*** Block opens ***

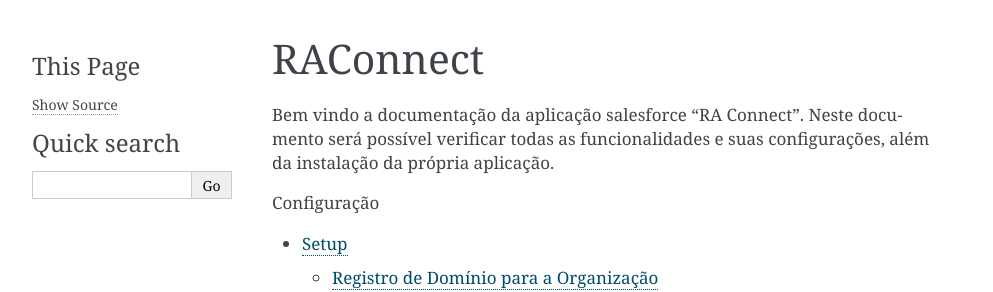
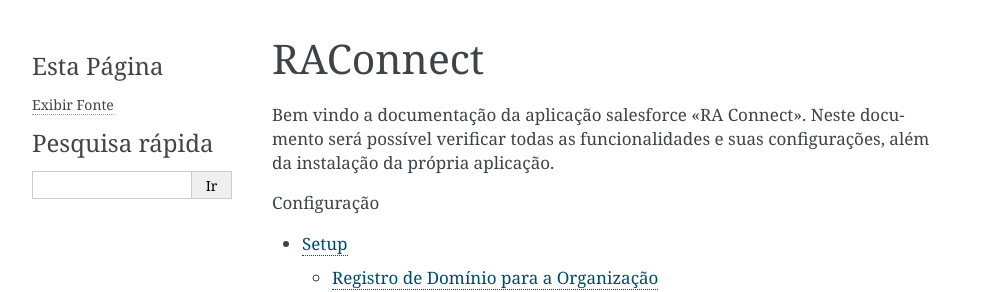
Before and after one commit to Inpulso-Tecnologia/RAConnectDOCFull, a Sphinx documentation site: the page built from docs/index.rst, in a window 1280 px wide. Shown: the top 292 px of the page, without its empty margins (148-1141 px from the left). Built offline with Sphinx 7.4.7, drawn with Linux system fonts in a browser that asks for light colours; some of the changed lines change nothing that is shown.

Commit message:
Revisão PDF

```diff
--- a/docs/conf.py
+++ b/docs/conf.py
@@ -73,7 +73,7 @@
 #
 # This is also used if you do content translation via gettext catalogs.
 # Usually you set "language" from the command line for these cases.
-language = None
+language = 'pt'
 
 
 add_module_names = False
@@ -132,7 +132,8 @@
 
 
 # -- Options for LaTeX output ---------------------------------------------
-latex_engine = 'lualatex'
+latex_engine = 'xelatex'
+latex_logo = 'img/logo.png'
 latex_elements = {
     # The paper size ('letterpaper' or 'a4paper').
     #
```
Also changed, not shown: docs/img/logo.png (added), 3 other files.
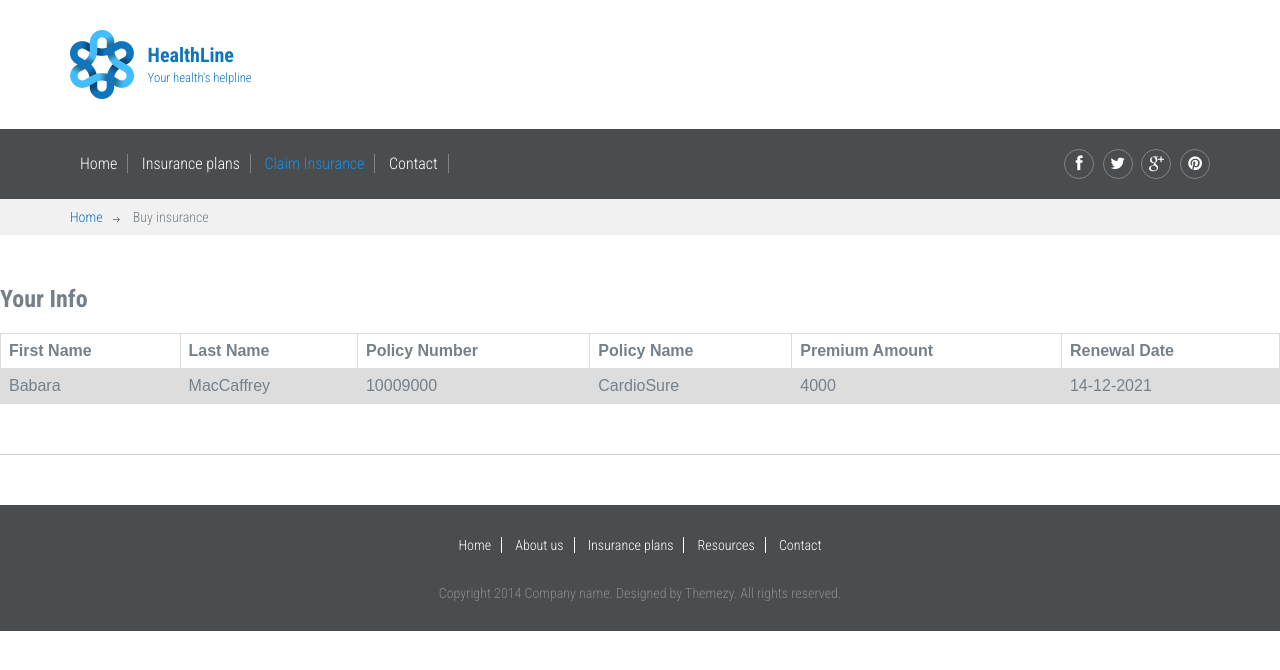
After one commit to ghpranav/HealthInsurance, a Flask app: page /display in a window 1280 px wide. The commit adds this page. Shown: the top 670 px of the page. Run offline with Flask 2, Linux system fonts and the light colour scheme.

Commit message:
display update

```diff
--- a/insurance/__init__.py
+++ b/insurance/__init__.py
@@ -5,8 +5,8 @@ def create_app():
     """Function to create and return an application"""
     app = Flask(__name__, static_url_path="/static")
     mysql = MySQL()
-    app.config['MYSQL_DATABASE_USER'] = 'ghpranav'
-    app.config['MYSQL_DATABASE_PASSWORD'] = 'pranav123'
+    app.config['MYSQL_DATABASE_USER'] = 'root'
+    app.config['MYSQL_DATABASE_PASSWORD'] = 'PRUTHVI@2000'
     app.config['MYSQL_DATABASE_DB'] = 'Health_Insurance'
     app.config['MYSQL_DATABASE_HOST'] = 'localhost'
     mysql.init_app(app)
@@ -29,6 +29,7 @@ def create_app():
     @app.route("/about")
     def about():
         return render_template("about.html")
+
 
     @app.route("/buy/<policyID>", methods=['GET', 'POST'])
     def buy(policyID):
@@ -79,5 +80,9 @@ def create_app():
     def policy():
         return render_template("policy.html")
 
+    @app.route("/display")
+    def display():
+        return render_template("display.html")
+
     app.debug = True
     return app
--- a/insurance/static/style.css
+++ b/insurance/static/style.css
@@ -192,9 +192,8 @@ textarea {
   overflow: auto;
   vertical-align: top; }
 
-table {
-  border-collapse: collapse;
-  border-spacing: 0; }
+
+
 
 *, *:before, *:after {
   -moz-box-sizing: border-box;
--- /dev/null
+++ b/insurance/templates/display.html
@@ -0,0 +1,139 @@
+<!DOCTYPE html>
+<html lang="en">
+
+<head>
+	<meta charset="UTF-8">
+	<meta http-equiv="X-UA-Compatible" content="IE=edge">
+	<meta name="viewport" content="width=device-width, initial-scale=1.0,maximum-scale=1">
+
+	<title>Insurance | Claim</title>
+
+	<!-- Loading third party fonts -->
+	<link href="http://fonts.googleapis.com/css?family=Roboto+Condensed:300,400,700|" rel="stylesheet" type="text/css">
+	<link href="static/fonts/font-awesome.min.css" rel="stylesheet" type="text/css">
+	<link href="static/fonts/lineo-icon/style.css" rel="stylesheet" type="text/css">
+
+	<!-- Loading main css file -->
+	<link rel="stylesheet" href="static/style.css">
+
+	<!--[if lt IE 9]>
+		<script src="static/js/ie-support/html5.js"></script>
+		<script src="static/js/ie-support/respond.js"></script>
+		<![endif]-->
+
+</head>
+
+
+<body>
+
+	<div id="site-content">
+		<header class="site-header">
+			<div class="top-header">
+				<div class="container">
+					<a href="/" id="branding">
+						<img src="static/images/logo.png" alt="Company Name" class="logo">
+						<div class="logo-text">
+							<h1 class="site-title">HealthLine</h1>
+							<small class="description">Your health's helpline</small>
+						</div>
+					</a> <!-- #branding -->
+				</div> <!-- .container -->
+			</div> <!-- .top-header -->
+
+			<div class="bottom-header">
+				<div class="container">
+					<div class="main-navigation">
+						<button type="button" class="menu-toggle"><i class="fa fa-bars"></i></button>
+						<ul class="menu">
+							<li class="menu-item"><a href="/">Home</a></li>
+							<li class="menu-item"><a href="/insurance">Insurance plans</a></li>
+							<li class="menu-item current-menu-item"><a href="/claim">Claim Insurance</a></li>
+							<li class="menu-item"><a href="/contact">Contact</a></li>
+						</ul> <!-- .menu -->
+					</div> <!-- .main-navigation -->
+
+					<div class="social-links">
+						<a href="#"><i class="fa fa-facebook"></i></a>
+						<a href="#"><i class="fa fa-twitter"></i></a>
+						<a href="#"><i class="fa fa-google-plus"></i></a>
+						<a href="#"><i class="fa fa-pinterest"></i></a>
+					</div>
+
+					<div class="mobile-navigation"></div>
+				</div>
+			</div>
+
+		</header> <!-- .site-header -->
+
+		<main class="main-content">
+			<div class="breadcrumbs">
+				<div class="container">
+					<a href="/">Home</a>
+					<span>Buy insurance</span>
+				</div>
+			</div>
+
+			<div class="page">
+				<style>
+					table {
+						font-family: arial, sans-serif;
+						border-collapse: collapse;
+						width: 100%;
+					}
+
+					td, th {
+						border: 1px solid #dddddd;
+						text-align: left;
+						padding: 8px;
+					}
+
+					tr:nth-child(even) {
+						background-color: #dddddd;
+					}
+				  </style>
+				<h2>Your Info</h2>
+			<table>
+					<tr>
+						<th>First Name</th>
+						<th>Last Name</th>
+						<th>Policy Number</th>
+						<th>Policy Name</th>
+						<th>Premium Amount</th>
+						<th>Renewal Date</th>
+					</tr>
+					<tr>
+						<td>Babara</td>
+						<td>MacCaffrey</td>
+						<td>10009000</td>
+						<td>CardioSure</td>
+						<td>4000</td>
+						<td>14-12-2021</td>
+					</tr>
+			</table>
+			</div> <!-- .page -->
+		</main>
+
+		<div class="site-footer">
+			<div class="bottom-footer">
+				<div class="container">
+					<nav class="footer-navigation">
+						<a href="#">Home</a>
+						<a href="#">About us</a>
+						<a href="#">Insurance plans</a>
+						<a href="#">Resources</a>
+						<a href="#">Contact</a>
+					</nav>
+
+					<div class="colophon">Copyright 2014 Company name. Designed by Themezy. All rights reserved.</div>
+				</div>
+			</div>
+		</div>
+	</div>
+
+	<script src="static/js/jquery-1.11.1.min.js"></script>
+	<script src="static/js/plugins.js"></script>
+	<script src="static/js/app.js"></script>
+
+</body>
+
+</html>
```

*** Block closes ***

Assignment.
Looking through the records, copy out every line in which the word "menu" is found.

Response area.
+						<button type="button" class="menu-toggle"><i class="fa fa-bars"></i></button>
+						<ul class="menu">
+							<li class="menu-item"><a href="/">Home</a></li>
+							<li class="menu-item"><a href="/insurance">Insurance plans</a></li>
+							<li class="menu-item current-menu-item"><a href="/claim">Claim Insurance</a></li>
+							<li class="menu-item"><a href="/contact">Contact</a></li>
+						</ul> <!-- .menu -->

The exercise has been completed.